How Will You Measure Your Life?
This is a great book for any business student or individual either involved in or contemplating joining the business world. Life, especially corporate life, will throw challenges at you without pause. How you deal with those challenges decides your true legacy.
Clayton is a man who has faced the trials of corporate life and his message is neither overly idealistic nor extremely unrealistic. It scientifically shows us the pitfalls of straying from the path and the rewards that come from adhering to one’s principles and values.
I wish I had read this work long before I started working in corporate. Given how things are done in certain parts of the world, it is very easy to fall into the trap of marginal thinking and immediate results. It is something I am working on and hope to improve upon.
“She has known the innocence and insouciance of childhood, the passion and abandon of youth, and the ripe wisdom of maturity that comes from long experience of pain and pleasure; and over and over again she has renewed her childhood and youth and age.”
— Jawaharlal Nehru
“I ignore polling as a method of government.

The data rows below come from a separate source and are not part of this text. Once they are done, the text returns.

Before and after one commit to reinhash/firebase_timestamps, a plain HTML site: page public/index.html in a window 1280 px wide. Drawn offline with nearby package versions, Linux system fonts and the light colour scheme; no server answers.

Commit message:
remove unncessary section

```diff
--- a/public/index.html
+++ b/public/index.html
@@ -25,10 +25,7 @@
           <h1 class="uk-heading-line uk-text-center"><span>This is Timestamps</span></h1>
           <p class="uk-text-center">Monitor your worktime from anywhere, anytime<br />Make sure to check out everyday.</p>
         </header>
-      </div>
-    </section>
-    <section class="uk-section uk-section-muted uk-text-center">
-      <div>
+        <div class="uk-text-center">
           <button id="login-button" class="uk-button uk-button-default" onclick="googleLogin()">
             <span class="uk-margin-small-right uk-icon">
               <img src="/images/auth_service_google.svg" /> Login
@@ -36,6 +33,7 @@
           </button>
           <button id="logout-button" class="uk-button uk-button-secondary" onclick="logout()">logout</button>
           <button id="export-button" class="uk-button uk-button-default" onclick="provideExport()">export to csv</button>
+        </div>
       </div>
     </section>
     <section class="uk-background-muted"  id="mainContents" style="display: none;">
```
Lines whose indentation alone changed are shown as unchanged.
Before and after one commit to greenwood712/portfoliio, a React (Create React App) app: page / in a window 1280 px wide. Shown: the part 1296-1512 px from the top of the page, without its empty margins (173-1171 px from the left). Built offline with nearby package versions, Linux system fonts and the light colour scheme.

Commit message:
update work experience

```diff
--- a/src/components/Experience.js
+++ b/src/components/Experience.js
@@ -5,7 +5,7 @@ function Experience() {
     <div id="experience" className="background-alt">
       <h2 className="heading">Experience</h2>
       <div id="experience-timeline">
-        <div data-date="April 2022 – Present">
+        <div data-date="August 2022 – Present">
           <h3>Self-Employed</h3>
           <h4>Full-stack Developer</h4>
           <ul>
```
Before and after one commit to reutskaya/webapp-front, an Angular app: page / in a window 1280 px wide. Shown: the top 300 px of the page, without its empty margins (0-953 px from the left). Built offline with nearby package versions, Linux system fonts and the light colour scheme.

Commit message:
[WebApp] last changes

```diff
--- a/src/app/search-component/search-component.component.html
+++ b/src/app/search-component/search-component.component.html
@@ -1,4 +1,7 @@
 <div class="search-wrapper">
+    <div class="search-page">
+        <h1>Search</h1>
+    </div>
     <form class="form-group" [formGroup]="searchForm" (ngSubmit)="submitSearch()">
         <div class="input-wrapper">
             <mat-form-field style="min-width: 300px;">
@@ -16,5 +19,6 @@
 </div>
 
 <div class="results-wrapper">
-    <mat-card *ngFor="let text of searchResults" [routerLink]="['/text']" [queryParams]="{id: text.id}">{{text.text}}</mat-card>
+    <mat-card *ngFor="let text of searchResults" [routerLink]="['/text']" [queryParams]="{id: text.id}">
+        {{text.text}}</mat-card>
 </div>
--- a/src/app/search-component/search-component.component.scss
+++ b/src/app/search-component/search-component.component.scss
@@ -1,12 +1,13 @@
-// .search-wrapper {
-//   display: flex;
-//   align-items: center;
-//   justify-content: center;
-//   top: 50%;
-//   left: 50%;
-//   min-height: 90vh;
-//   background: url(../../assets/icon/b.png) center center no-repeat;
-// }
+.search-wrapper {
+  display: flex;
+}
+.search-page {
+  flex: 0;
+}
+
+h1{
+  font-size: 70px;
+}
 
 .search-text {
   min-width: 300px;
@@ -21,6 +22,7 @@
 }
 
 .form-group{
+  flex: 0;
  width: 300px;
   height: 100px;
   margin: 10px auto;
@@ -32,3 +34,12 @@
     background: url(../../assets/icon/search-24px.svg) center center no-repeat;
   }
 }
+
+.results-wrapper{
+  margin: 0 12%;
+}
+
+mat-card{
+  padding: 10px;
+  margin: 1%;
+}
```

I think that shows a certain weakness of mind - an inability to chart a course whichever way the wind blows, whichever way the media encourages the people to go, you follow. If you can’t force or are unwilling to force your people to follow you, with or without threats, you are not a leader.”
— Lee Kuan Yew
“You are born with a particular makeup and tendencies that mark you as a piece of fate. It is who you are to the core. Some people never become who they are; they stop trusting in themselves; they conform to the tastes of others, and they end up wearing a mask that hides their true nature. If you allow yourself to learn who you really are by paying attention to that voice and force within you, then you can become what you were fated to become—an individual, a Master.”
— Robert Greene
“In your life, there are going to be constant demands for your time and attention. How are you going to decide which of those demands gets resources? The trap many people fall into is to allocate their time to whoever screams loudest, and their talent to whatever offers them the fastest reward. That’s a dangerous way to build a strategy.”
— Clayton M. Christensen
“Science is not only compatible with spirituality; it is a profound source of spirituality. When we recognize our place in an immensity of light‐years and in the passage of ages, when we grasp the intricacy, beauty, and subtlety of life, then that soaring feeling, that sense of elation and humility combined, is surely spiritual.
So are our emotions in the presence of great art or music or literature, or acts of exemplary selfless courage such as those of Mohandas Gandhi or Martin Luther King, Jr. The notion that science and spirituality are somehow mutually exclusive does a disservice to both.”
— Carl Sagan
“In the most abstract fields—music, mathematics, physics, even chess—the young thrive. Child prodigies are not quite common, but they turn up regularly. Perhaps it makes sense that if a Mozart or a Bobby Fischer were to appear anywhere, it would be in a self-contained field that does not require insight into the quirks of human psychology. We are unlikely ever to meet a twelve-year-old Tolstoy.”
— Edward Dolnick